BEGIN

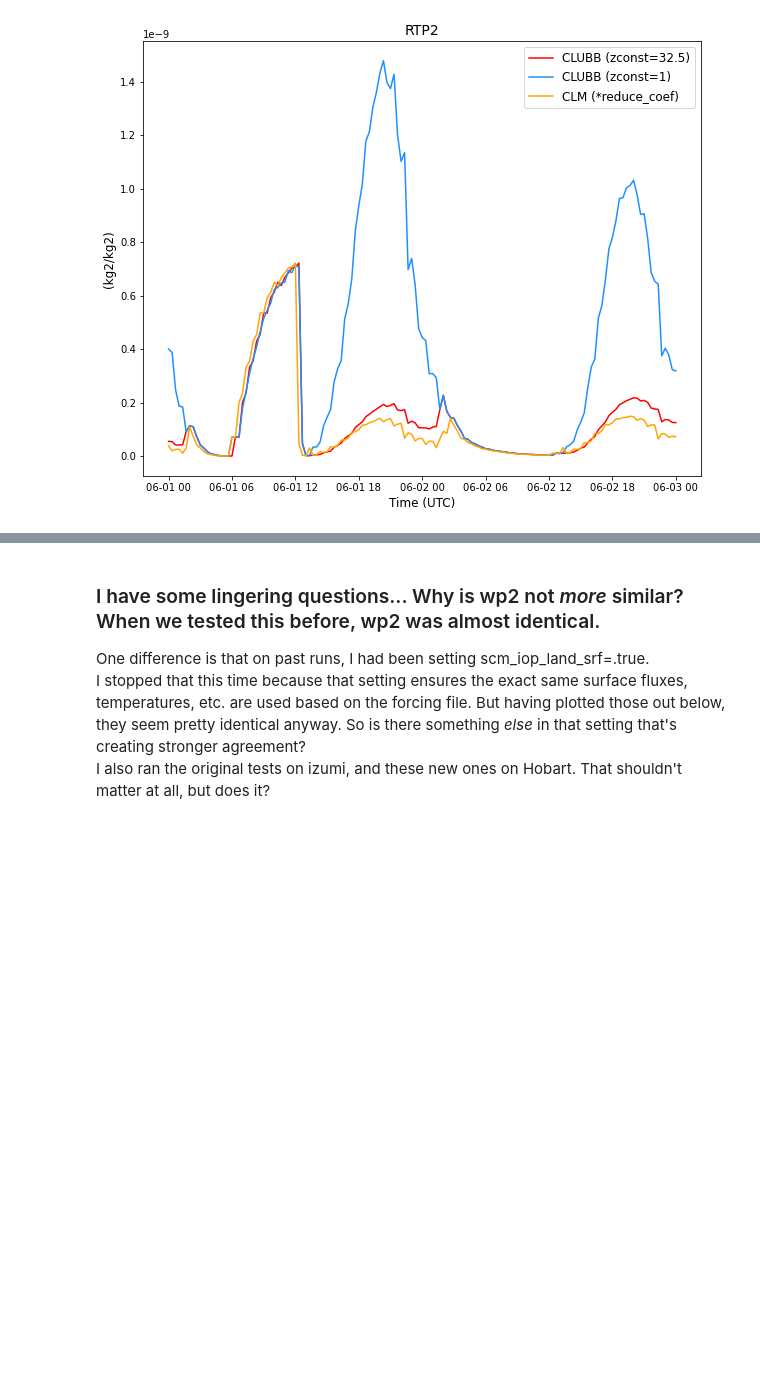
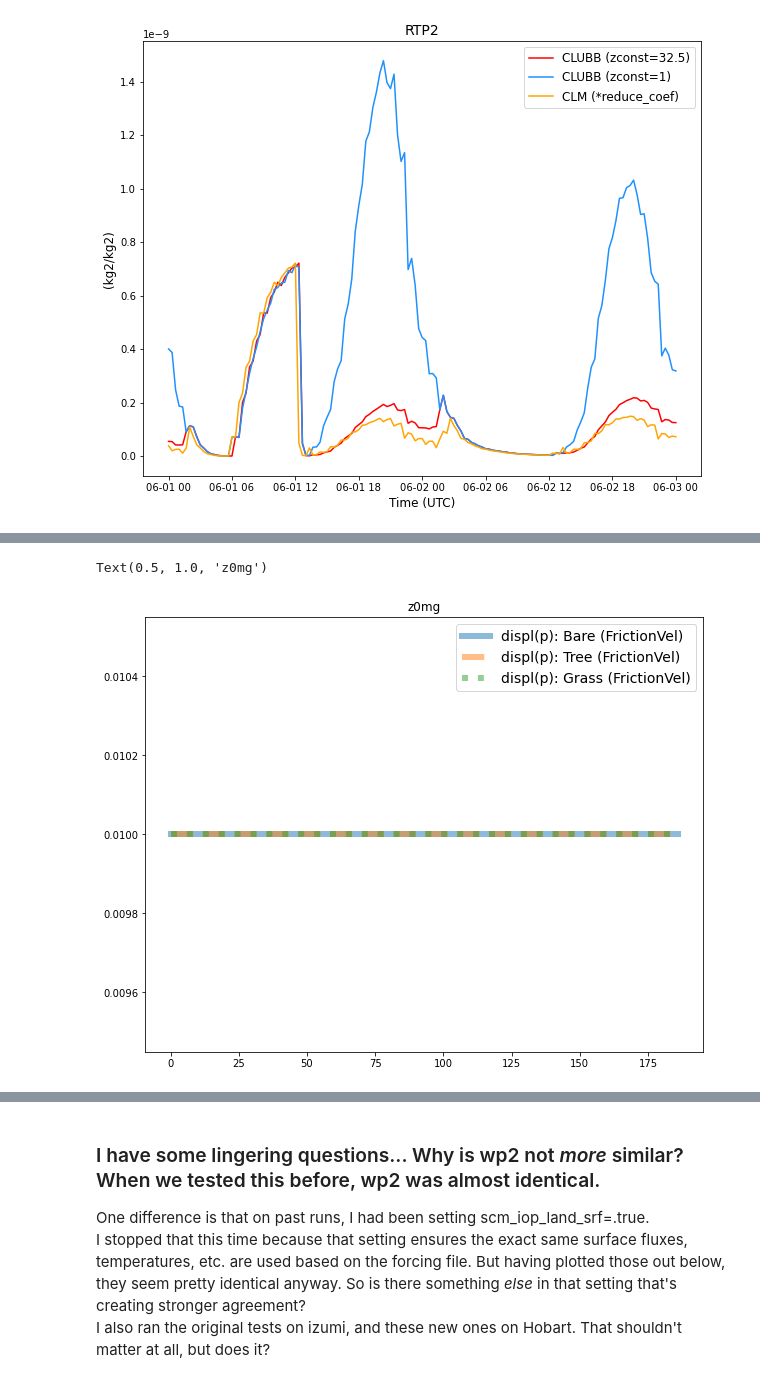
Before and after one commit to megandevlan/CLASP-CESM2_analysis, a Jupyter notebook: ZetaDifferences.ipynb, the cells around one changed output, grey strips where cells are left out. Drawn from its saved outputs; the diff is of its cells as text; code cells hidden in the pictures; blank space fills up the shorter version.

```diff
--- a/ZetaDifferences.ipynb
+++ b/ZetaDifferences.ipynb
@@ -268,0 +272,31 @@ Text(0.5, 0, 'Time (UTC)')
+# %%
+## Read in history and log files (scm_iop_land_srf = .false.)
+dataDir = '/Users/mdfowler/Documents/Analysis/CLASP/ZetaIssue/MoreOutput+SfcTypes/'
+
+bareGround_camDS = xr.open_dataset(dataDir+'FSCAM.T42_T42.arm97.Zconst1_useAndre-64levs.SrfMod-BareGroundOnly.noIOPlndSrf.MoreLogs.cam.h0.2015-05-31-00000.nc', decode_times=True)
+bareGround_clmDS = xr.open_dataset(dataDir+'FSCAM.T42_T42.arm97.Zconst1_useAndre-64levs.SrfMod-BareGroundOnly.noIOPlndSrf.MoreLogs.clm2.h0.2015-05-31-00000.nc', decode_times=True)
+
+with open(dataDir+'FSCAM.T42_T42.arm97.Zconst1_useAndre-64levs.SrfMod-BareGroundOnly.noIOPlndSrf.MoreLogs_atmLog') as f:
+    bareGround_atmLog = f.readlines()
+with open(dataDir+'FSCAM.T42_T42.arm97.Zconst1_useAndre-64levs.SrfMod-BareGroundOnly.noIOPlndSrf.MoreLogs_lndLog') as f:
+    bareGround_lndLog = f.readlines()
+
+tree_camDS = xr.open_dataset(dataDir+'FSCAM.T42_T42.arm97.Zconst1_useAndre-64levs.SrfMod-TreeOnly.noIOPlndSrf.MoreLogs.cam.h0.2015-05-31-00000.nc', decode_times=True)
+tree_clmDS = xr.open_dataset(dataDir+'FSCAM.T42_T42.arm97.Zconst1_useAndre-64levs.SrfMod-TreeOnly.noIOPlndSrf.MoreLogs.clm2.h0.2015-05-31-00000.nc', decode_times=True)
+
+with open(dataDir+'FSCAM.T42_T42.arm97.Zconst1_useAndre-64levs.SrfMod-TreeOnly.noIOPlndSrf.MoreLogs_atmLog') as f:
+    tree_atmLog = f.readlines()
+with open(dataDir+'FSCAM.T42_T42.arm97.Zconst1_useAndre-64levs.SrfMod-TreeOnly.noIOPlndSrf.MoreLogs_lndLog') as f:
+    tree_lndLog = f.readlines()
+
+
+grass_camDS = xr.open_dataset(dataDir+'FSCAM.T42_T42.arm97.Zconst1_useAndre-64levs.SrfMod-C3grassOnly.noIOPlndSrf.MoreLogs.cam.h0.2015-05-31-00000.nc', decode_times=True)
+grass_clmDS = xr.open_dataset(dataDir+'FSCAM.T42_T42.arm97.Zconst1_useAndre-64levs.SrfMod-C3grassOnly.noIOPlndSrf.MoreLogs.clm2.h0.2015-05-31-00000.nc', decode_times=True)
+
+with open(dataDir+'FSCAM.T42_T42.arm97.Zconst1_useAndre-64levs.SrfMod-C3grassOnly.noIOPlndSrf.MoreLogs_atmLog') as f:
+    grass_atmLog = f.readlines()
+with open(dataDir+'FSCAM.T42_T42.arm97.Zconst1_useAndre-64levs.SrfMod-C3grassOnly.noIOPlndSrf.MoreLogs_lndLog') as f:
+    grass_lndLog = f.readlines()
+
+# Plust a test of a case where scm_iop_land_srf = .true.
+#zconst32p5_camDS_landSrf = xr.open_dataset(dataDir+'FSCAM.T42_T42.arm97.Zconst32_useAndre-64levs.SrfMod-BareGroundOnly.scm_iop_land_srf.cam.h0.2015-05-31-00000.nc', decode_times=True)
@@ -268,0 +580,14 @@ Text(0.5, 0, 'Time (UTC)')
+# %%
+fig, ax1 = plt.subplots(1,1, figsize=(10, 8))
+
+ax1.plot(z0mg_c_bare,label='displ(p): Bare (FrictionVel)',linewidth=6,alpha=0.5)
+ax1.plot(z0mg_c_tree,'--',label='displ(p): Tree (FrictionVel)',linewidth=6,alpha=0.5)
+ax1.plot(z0mg_c_grass,':',label='displ(p): Grass (FrictionVel)',linewidth=6,alpha=0.5)
+# ax1.plot(displa_BiogeoPreFlux_tree,'--',label='displ(p): Tree (BioGeoPre)')
+# ax1.plot(displa_BiogeoPreFlux_bare,'--',label='displ(p): Bare (BioGeoPre)')
+
+ax1.legend(fontsize=14)
+ax1.set_title('z0mg')
+# %% [output]
+Text(0.5, 1.0, 'z0mg')
+[figure, added]
```
Also changed, not shown: parts of 7 cells of this notebook.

END

Problem => Would you filter the records and copy out each line containing "BioGeoPre"?

Result of this exercise =>
+# ax1.plot(displa_BiogeoPreFlux_tree,'--',label='displ(p): Tree (BioGeoPre)')
+# ax1.plot(displa_BiogeoPreFlux_bare,'--',label='displ(p): Bare (BioGeoPre)')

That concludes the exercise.